INSTRUCTIONS TO FOLLOW — Each line of the listing below should be restated word for word.
──────────────────────────────
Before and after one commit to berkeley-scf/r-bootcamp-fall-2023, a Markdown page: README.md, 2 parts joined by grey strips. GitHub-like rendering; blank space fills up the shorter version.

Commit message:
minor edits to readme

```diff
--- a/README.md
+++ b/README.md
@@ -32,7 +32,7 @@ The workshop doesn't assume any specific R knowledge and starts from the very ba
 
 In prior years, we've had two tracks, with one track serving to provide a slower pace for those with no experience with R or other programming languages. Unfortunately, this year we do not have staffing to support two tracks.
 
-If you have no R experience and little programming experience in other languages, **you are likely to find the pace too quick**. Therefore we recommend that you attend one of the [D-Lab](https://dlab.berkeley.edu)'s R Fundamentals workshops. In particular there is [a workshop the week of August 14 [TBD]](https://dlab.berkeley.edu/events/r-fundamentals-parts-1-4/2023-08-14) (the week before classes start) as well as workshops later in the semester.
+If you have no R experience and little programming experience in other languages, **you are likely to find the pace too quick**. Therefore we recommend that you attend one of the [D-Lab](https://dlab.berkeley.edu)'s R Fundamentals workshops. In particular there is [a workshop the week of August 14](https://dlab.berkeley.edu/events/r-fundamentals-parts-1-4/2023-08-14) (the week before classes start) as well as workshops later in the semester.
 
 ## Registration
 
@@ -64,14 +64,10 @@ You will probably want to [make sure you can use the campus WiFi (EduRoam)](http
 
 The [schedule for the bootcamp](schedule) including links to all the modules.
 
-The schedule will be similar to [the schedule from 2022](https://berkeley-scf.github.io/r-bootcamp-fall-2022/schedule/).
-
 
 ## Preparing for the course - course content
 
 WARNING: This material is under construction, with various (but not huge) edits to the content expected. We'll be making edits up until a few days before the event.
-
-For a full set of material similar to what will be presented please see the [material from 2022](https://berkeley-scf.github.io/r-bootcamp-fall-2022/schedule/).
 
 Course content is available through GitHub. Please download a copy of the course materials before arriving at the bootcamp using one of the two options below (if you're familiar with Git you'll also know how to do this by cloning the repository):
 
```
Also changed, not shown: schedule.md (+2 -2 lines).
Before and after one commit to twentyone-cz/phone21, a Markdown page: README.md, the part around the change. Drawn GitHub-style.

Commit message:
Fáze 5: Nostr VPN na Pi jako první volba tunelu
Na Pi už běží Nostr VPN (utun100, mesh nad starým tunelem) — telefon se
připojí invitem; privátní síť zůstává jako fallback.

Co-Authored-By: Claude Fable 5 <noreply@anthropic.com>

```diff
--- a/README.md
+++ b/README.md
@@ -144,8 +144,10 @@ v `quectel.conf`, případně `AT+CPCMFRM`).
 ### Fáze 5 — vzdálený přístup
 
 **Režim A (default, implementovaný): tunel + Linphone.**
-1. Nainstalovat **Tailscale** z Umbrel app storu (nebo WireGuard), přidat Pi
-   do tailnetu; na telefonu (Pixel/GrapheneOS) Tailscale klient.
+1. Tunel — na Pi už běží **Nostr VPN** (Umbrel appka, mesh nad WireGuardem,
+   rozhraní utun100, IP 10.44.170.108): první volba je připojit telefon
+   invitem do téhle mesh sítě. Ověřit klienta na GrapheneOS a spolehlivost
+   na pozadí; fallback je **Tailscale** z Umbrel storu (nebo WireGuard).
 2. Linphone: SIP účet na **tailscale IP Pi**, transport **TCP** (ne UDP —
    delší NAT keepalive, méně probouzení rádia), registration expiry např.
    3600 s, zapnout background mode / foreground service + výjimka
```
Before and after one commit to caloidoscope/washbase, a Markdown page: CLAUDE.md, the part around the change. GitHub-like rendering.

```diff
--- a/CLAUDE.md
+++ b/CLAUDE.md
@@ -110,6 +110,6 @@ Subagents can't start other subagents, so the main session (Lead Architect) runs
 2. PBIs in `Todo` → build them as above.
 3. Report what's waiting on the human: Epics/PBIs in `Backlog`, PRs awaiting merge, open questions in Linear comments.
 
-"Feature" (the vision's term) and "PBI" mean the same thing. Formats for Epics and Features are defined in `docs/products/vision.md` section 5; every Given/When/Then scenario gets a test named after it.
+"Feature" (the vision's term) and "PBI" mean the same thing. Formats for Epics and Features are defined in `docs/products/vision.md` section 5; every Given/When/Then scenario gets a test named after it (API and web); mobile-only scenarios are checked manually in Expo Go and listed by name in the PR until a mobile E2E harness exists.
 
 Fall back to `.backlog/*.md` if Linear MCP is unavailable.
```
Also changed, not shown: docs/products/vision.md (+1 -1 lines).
──────────────────────────────
YOUR RESPONSE —
Before and after one commit to berkeley-scf/r-bootcamp-fall-2023, a Markdown page: README.md, 2 parts joined by grey strips. GitHub-like rendering; blank space fills up the shorter version.

Commit message:
minor edits to readme

```diff
--- a/README.md
+++ b/README.md
@@ -32,7 +32,7 @@ The workshop doesn't assume any specific R knowledge and starts from the very ba
 
 In prior years, we've had two tracks, with one track serving to provide a slower pace for those with no experience with R or other programming languages. Unfortunately, this year we do not have staffing to support two tracks.
 
-If you have no R experience and little programming experience in other languages, **you are likely to find the pace too quick**. Therefore we recommend that you attend one of the [D-Lab](https://dlab.berkeley.edu)'s R Fundamentals workshops. In particular there is [a workshop the week of August 14 [TBD]](https://dlab.berkeley.edu/events/r-fundamentals-parts-1-4/2023-08-14) (the week before classes start) as well as workshops later in the semester.
+If you have no R experience and little programming experience in other languages, **you are likely to find the pace too quick**. Therefore we recommend that you attend one of the [D-Lab](https://dlab.berkeley.edu)'s R Fundamentals workshops. In particular there is [a workshop the week of August 14](https://dlab.berkeley.edu/events/r-fundamentals-parts-1-4/2023-08-14) (the week before classes start) as well as workshops later in the semester.
 
 ## Registration
 
@@ -64,14 +64,10 @@ You will probably want to [make sure you can use the campus WiFi (EduRoam)](http
 
 The [schedule for the bootcamp](schedule) including links to all the modules.
 
-The schedule will be similar to [the schedule from 2022](https://berkeley-scf.github.io/r-bootcamp-fall-2022/schedule/).
-
 
 ## Preparing for the course - course content
 
 WARNING: This material is under construction, with various (but not huge) edits to the content expected. We'll be making edits up until a few days before the event.
-
-For a full set of material similar to what will be presented please see the [material from 2022](https://berkeley-scf.github.io/r-bootcamp-fall-2022/schedule/).
 
 Course content is available through GitHub. Please download a copy of the course materials before arriving at the bootcamp using one of the two options below (if you're familiar with Git you'll also know how to do this by cloning the repository):
 
```
Also changed, not shown: schedule.md (+2 -2 lines).
Before and after one commit to twentyone-cz/phone21, a Markdown page: README.md, the part around the change. Drawn GitHub-style.

Commit message:
Fáze 5: Nostr VPN na Pi jako první volba tunelu
Na Pi už běží Nostr VPN (utun100, mesh nad starým tunelem) — telefon se
připojí invitem; privátní síť zůstává jako fallback.

Co-Authored-By: Claude Fable 5 <noreply@anthropic.com>

```diff
--- a/README.md
+++ b/README.md
@@ -144,8 +144,10 @@ v `quectel.conf`, případně `AT+CPCMFRM`).
 ### Fáze 5 — vzdálený přístup
 
 **Režim A (default, implementovaný): tunel + Linphone.**
-1. Nainstalovat **Tailscale** z Umbrel app storu (nebo WireGuard), přidat Pi
-   do tailnetu; na telefonu (Pixel/GrapheneOS) Tailscale klient.
+1. Tunel — na Pi už běží **Nostr VPN** (Umbrel appka, mesh nad WireGuardem,
+   rozhraní utun100, IP 10.44.170.108): první volba je připojit telefon
+   invitem do téhle mesh sítě. Ověřit klienta na GrapheneOS a spolehlivost
+   na pozadí; fallback je **Tailscale** z Umbrel storu (nebo WireGuard).
 2. Linphone: SIP účet na **tailscale IP Pi**, transport **TCP** (ne UDP —
    delší NAT keepalive, méně probouzení rádia), registration expiry např.
    3600 s, zapnout background mode / foreground service + výjimka
```
Before and after one commit to caloidoscope/washbase, a Markdown page: CLAUDE.md, the part around the change. GitHub-like rendering.

```diff
--- a/CLAUDE.md
+++ b/CLAUDE.md
@@ -110,6 +110,6 @@ Subagents can't start other subagents, so the main session (Lead Architect) runs
 2. PBIs in `Todo` → build them as above.
 3. Report what's waiting on the human: Epics/PBIs in `Backlog`, PRs awaiting merge, open questions in Linear comments.
 
-"Feature" (the vision's term) and "PBI" mean the same thing. Formats for Epics and Features are defined in `docs/products/vision.md` section 5; every Given/When/Then scenario gets a test named after it.
+"Feature" (the vision's term) and "PBI" mean the same thing. Formats for Epics and Features are defined in `docs/products/vision.md` section 5; every Given/When/Then scenario gets a test named after it (API and web); mobile-only scenarios are checked manually in Expo Go and listed by name in the PR until a mobile E2E harness exists.
 
 Fall back to `.backlog/*.md` if Linear MCP is unavailable.
```
Also changed, not shown: docs/products/vision.md (+1 -1 lines).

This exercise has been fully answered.